→ **About this exercise**
Where in the data below does the word "width" appear? Copy each line that holds it.

◇ ◇ ◇ ◇ ◇ ◇ ◇

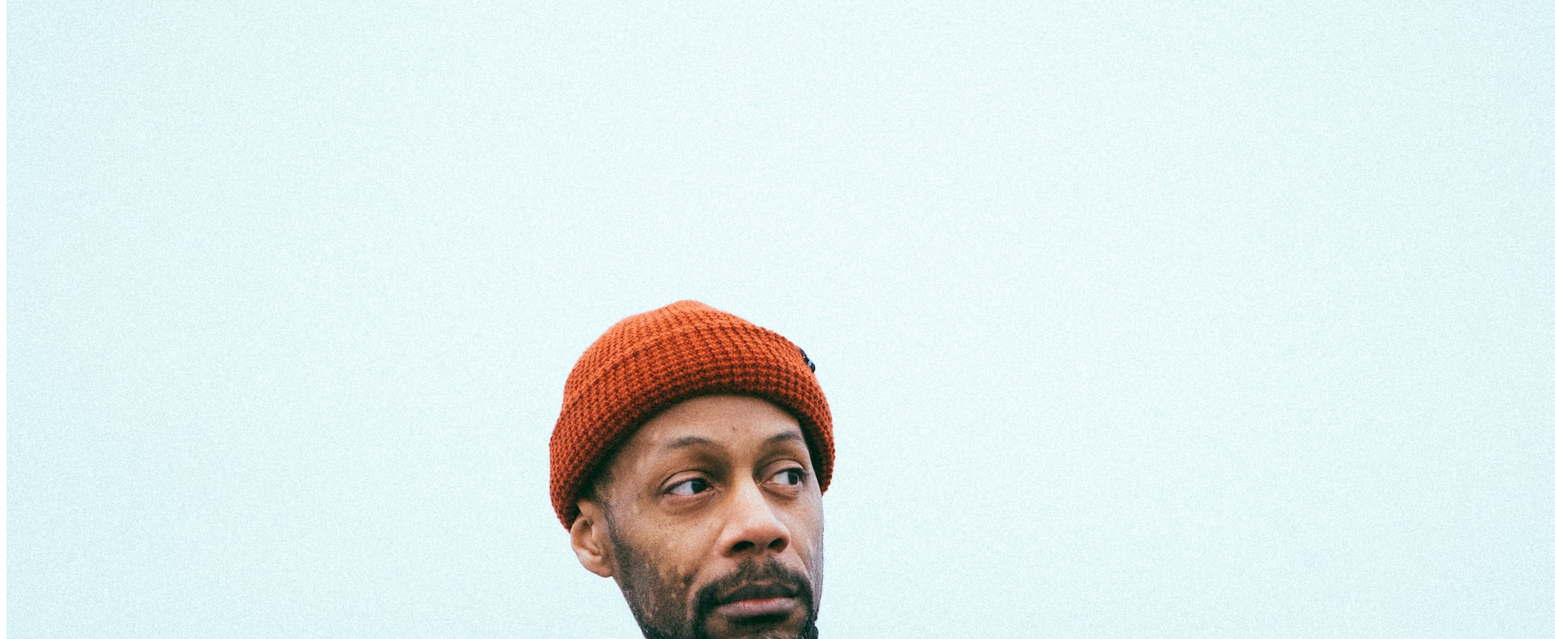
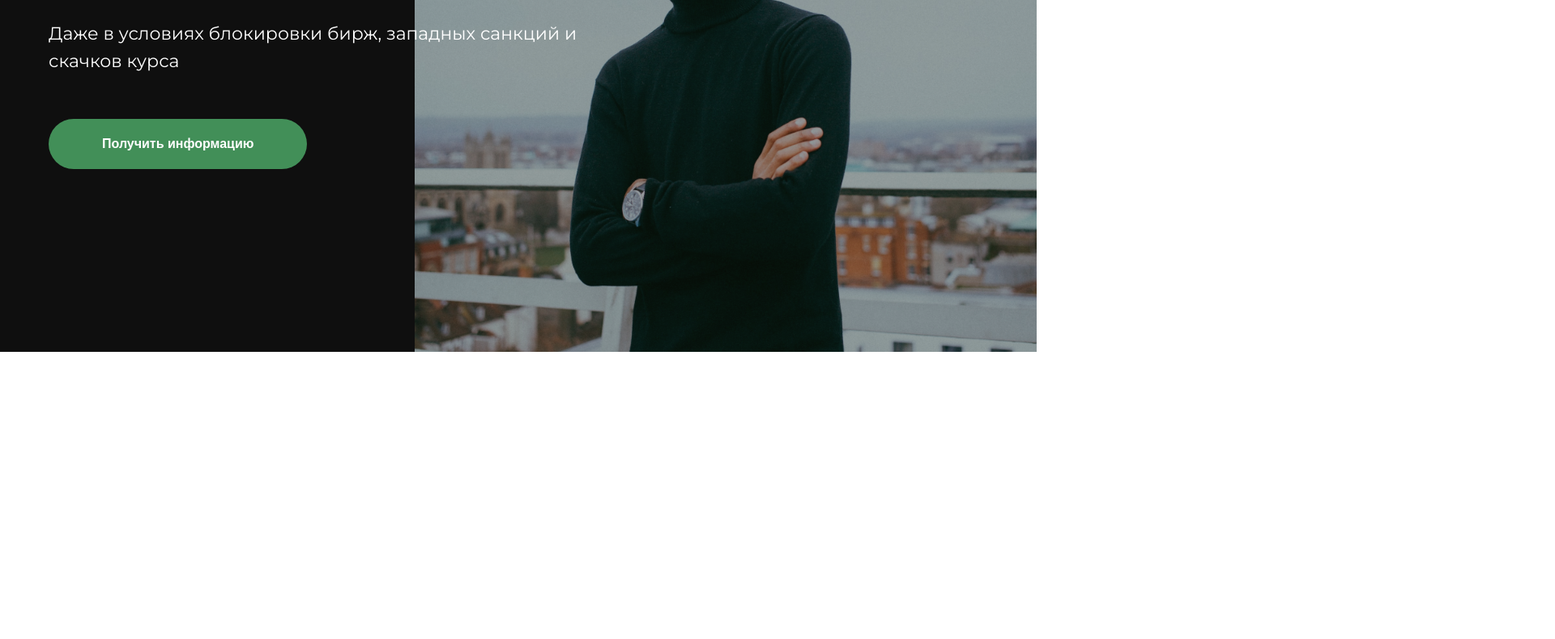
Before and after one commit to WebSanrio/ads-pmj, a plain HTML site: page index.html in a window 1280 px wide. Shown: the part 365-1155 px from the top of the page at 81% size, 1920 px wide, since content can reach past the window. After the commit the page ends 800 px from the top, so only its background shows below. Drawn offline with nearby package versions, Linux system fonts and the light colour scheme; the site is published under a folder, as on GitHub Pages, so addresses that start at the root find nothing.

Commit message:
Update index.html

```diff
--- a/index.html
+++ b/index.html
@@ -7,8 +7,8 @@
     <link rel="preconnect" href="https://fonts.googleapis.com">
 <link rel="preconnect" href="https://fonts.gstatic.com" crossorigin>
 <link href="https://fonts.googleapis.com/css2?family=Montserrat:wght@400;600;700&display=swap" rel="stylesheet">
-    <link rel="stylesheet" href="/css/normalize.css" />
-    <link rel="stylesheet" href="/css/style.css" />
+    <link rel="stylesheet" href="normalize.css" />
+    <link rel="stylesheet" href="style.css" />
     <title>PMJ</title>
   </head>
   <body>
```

◇ ◇ ◇ ◇ ◇ ◇ ◇

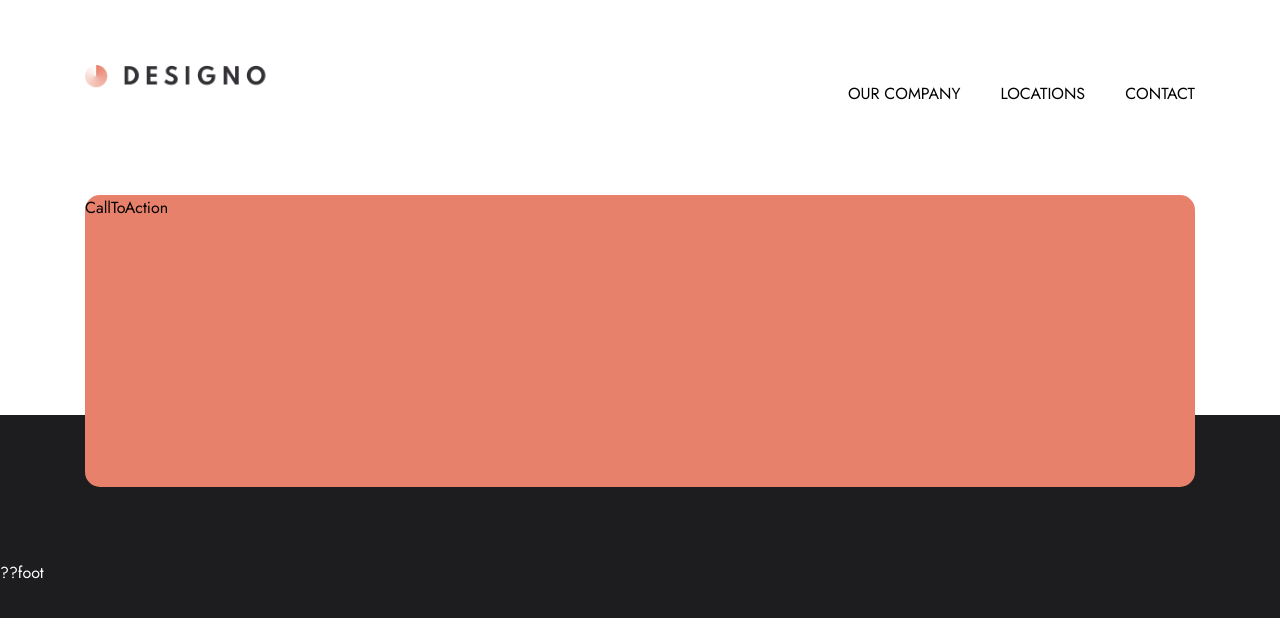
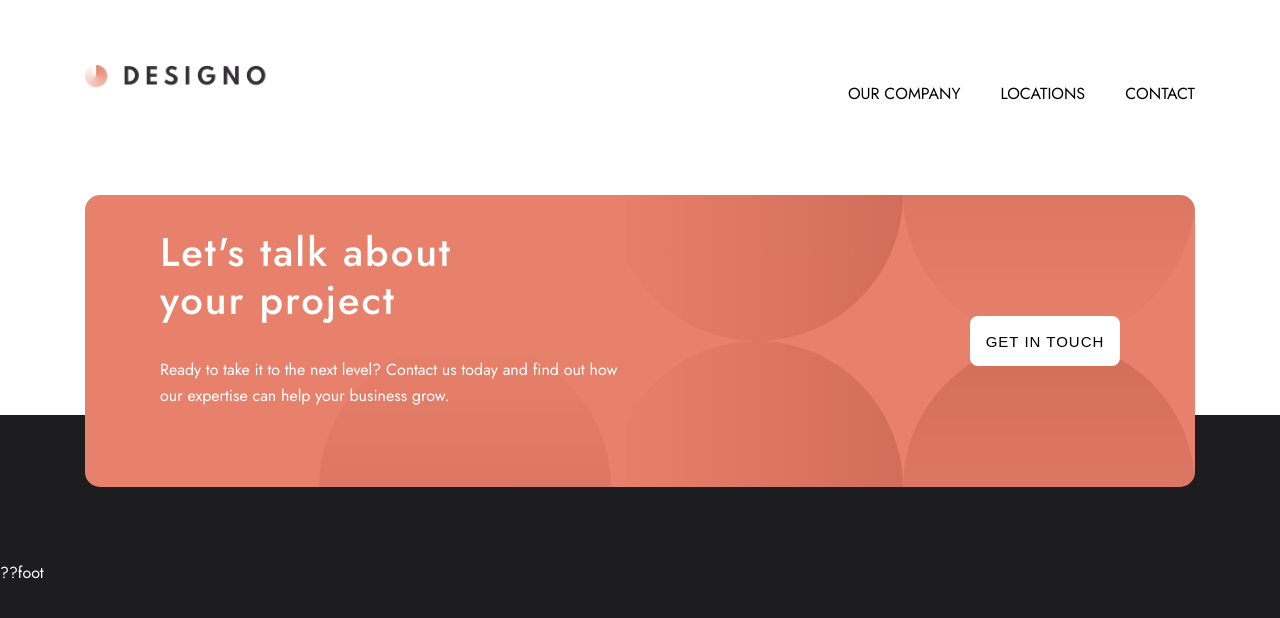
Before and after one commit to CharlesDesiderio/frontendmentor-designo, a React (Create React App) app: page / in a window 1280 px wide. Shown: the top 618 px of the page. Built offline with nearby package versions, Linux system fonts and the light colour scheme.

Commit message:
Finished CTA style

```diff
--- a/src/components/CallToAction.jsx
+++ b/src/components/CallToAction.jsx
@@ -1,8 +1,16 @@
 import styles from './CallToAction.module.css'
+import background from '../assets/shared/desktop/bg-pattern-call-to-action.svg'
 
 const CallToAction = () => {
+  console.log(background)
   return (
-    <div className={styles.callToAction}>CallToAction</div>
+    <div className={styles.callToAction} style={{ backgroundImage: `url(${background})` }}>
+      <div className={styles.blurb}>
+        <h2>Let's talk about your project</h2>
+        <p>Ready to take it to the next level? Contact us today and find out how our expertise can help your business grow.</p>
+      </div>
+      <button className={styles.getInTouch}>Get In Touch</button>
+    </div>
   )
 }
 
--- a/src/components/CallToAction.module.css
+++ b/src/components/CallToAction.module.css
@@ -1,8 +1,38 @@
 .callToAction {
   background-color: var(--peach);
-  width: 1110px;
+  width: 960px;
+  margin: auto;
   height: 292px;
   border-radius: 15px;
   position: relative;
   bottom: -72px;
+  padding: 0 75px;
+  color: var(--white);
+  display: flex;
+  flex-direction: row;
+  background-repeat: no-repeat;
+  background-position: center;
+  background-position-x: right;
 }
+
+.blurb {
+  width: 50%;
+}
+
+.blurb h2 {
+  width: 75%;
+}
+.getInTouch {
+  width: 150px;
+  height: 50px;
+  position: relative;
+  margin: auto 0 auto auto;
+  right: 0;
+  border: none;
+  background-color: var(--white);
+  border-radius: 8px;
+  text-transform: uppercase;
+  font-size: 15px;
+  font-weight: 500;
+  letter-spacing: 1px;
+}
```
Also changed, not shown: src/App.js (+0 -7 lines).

◇ ◇ ◇ ◇ ◇ ◇ ◇

→ **Task answer**
-  width: 1110px;
+  width: 960px;
+  width: 50%;
+  width: 75%;
+  width: 150px;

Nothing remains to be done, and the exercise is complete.